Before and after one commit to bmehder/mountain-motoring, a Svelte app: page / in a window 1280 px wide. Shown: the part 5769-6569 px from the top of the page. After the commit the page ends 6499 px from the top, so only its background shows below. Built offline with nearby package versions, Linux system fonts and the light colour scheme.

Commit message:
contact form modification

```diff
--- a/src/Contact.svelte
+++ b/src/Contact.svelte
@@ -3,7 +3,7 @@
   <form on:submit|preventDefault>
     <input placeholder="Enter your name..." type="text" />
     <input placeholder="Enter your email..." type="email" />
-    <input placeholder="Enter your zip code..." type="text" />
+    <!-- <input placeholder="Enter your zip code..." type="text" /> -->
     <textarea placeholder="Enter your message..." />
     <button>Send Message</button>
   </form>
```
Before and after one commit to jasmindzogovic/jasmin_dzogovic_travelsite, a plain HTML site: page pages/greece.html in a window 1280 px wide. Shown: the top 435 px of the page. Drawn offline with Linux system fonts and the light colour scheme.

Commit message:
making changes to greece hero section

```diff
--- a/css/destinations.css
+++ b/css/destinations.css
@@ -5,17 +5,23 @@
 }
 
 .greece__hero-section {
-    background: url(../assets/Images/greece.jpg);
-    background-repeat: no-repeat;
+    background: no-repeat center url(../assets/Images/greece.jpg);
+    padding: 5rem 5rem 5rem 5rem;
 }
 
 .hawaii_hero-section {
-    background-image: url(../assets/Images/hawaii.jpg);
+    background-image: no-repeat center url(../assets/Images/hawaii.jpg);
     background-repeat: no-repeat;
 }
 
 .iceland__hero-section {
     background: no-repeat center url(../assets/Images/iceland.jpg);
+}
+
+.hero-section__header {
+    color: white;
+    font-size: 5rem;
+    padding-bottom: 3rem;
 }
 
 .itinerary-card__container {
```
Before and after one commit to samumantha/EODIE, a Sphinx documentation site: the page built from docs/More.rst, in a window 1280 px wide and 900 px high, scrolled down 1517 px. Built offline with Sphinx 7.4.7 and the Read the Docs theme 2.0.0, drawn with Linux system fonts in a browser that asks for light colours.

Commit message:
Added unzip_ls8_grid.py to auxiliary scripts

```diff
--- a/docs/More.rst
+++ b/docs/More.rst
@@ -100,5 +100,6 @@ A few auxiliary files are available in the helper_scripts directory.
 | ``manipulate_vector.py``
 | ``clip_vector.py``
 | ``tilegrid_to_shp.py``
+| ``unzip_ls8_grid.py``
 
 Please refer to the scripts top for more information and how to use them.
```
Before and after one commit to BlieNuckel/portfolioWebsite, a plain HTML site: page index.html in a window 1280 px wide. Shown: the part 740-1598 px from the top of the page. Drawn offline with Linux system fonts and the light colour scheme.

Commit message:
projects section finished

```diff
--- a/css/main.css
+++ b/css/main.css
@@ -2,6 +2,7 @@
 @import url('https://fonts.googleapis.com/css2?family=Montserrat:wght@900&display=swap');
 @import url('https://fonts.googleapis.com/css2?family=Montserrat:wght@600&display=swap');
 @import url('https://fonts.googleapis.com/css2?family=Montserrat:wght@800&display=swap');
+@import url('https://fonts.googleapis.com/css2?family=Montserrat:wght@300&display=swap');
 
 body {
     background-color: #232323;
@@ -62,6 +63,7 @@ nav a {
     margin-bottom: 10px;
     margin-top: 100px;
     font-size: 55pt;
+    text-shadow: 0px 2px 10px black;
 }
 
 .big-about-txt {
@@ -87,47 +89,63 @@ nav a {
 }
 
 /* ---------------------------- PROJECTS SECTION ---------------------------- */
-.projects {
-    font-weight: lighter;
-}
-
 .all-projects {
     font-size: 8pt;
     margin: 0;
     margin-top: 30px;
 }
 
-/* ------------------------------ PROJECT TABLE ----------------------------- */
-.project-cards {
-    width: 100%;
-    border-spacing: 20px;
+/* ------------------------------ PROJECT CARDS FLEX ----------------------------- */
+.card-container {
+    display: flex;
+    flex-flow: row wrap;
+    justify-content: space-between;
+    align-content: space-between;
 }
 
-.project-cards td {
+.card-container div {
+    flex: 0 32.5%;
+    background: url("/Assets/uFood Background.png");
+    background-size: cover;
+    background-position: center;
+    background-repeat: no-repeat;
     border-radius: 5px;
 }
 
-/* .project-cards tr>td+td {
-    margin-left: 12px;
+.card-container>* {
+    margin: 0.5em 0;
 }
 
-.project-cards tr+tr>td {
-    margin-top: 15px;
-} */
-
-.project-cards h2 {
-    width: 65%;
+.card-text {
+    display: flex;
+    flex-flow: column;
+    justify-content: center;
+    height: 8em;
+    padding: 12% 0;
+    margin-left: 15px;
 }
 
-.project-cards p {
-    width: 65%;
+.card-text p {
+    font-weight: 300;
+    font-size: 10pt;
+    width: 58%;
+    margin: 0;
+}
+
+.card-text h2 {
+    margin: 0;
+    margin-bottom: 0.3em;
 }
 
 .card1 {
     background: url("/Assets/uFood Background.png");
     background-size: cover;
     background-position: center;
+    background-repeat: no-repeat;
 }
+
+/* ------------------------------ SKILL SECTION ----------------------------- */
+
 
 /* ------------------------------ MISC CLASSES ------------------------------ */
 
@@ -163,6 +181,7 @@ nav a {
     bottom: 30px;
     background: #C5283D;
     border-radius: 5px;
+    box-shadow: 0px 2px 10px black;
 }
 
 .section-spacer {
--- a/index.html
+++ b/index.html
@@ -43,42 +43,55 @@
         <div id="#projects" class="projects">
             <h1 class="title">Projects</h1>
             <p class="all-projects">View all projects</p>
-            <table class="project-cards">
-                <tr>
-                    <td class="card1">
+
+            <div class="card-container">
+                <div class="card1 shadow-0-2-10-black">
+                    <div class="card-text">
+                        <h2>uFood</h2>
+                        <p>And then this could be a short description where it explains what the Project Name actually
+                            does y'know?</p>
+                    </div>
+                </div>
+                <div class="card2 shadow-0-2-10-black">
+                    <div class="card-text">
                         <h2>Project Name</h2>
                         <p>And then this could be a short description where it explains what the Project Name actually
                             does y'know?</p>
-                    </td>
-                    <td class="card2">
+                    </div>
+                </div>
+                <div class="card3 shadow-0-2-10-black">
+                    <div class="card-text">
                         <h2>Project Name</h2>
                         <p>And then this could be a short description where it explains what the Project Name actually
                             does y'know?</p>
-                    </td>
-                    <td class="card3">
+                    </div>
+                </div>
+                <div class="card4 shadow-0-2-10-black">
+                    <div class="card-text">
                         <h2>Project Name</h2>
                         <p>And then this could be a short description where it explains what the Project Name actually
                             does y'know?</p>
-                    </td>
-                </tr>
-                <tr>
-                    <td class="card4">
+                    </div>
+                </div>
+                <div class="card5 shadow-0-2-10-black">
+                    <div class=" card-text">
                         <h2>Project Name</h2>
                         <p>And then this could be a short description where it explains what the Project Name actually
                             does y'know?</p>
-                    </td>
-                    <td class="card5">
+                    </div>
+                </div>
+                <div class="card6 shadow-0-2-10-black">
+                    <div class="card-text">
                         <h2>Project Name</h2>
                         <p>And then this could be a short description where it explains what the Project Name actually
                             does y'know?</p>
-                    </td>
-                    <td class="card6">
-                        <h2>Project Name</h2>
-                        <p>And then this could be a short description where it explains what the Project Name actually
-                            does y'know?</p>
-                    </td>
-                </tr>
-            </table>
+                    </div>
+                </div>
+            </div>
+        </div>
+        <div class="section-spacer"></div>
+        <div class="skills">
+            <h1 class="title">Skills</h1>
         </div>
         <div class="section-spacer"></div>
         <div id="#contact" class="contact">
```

### What the exercise asks
Gather each line of the listing that holds the string "input".

### Your solution
     <input placeholder="Enter your name..." type="text" />
     <input placeholder="Enter your email..." type="email" />
-    <input placeholder="Enter your zip code..." type="text" />
+    <!-- <input placeholder="Enter your zip code..." type="text" /> -->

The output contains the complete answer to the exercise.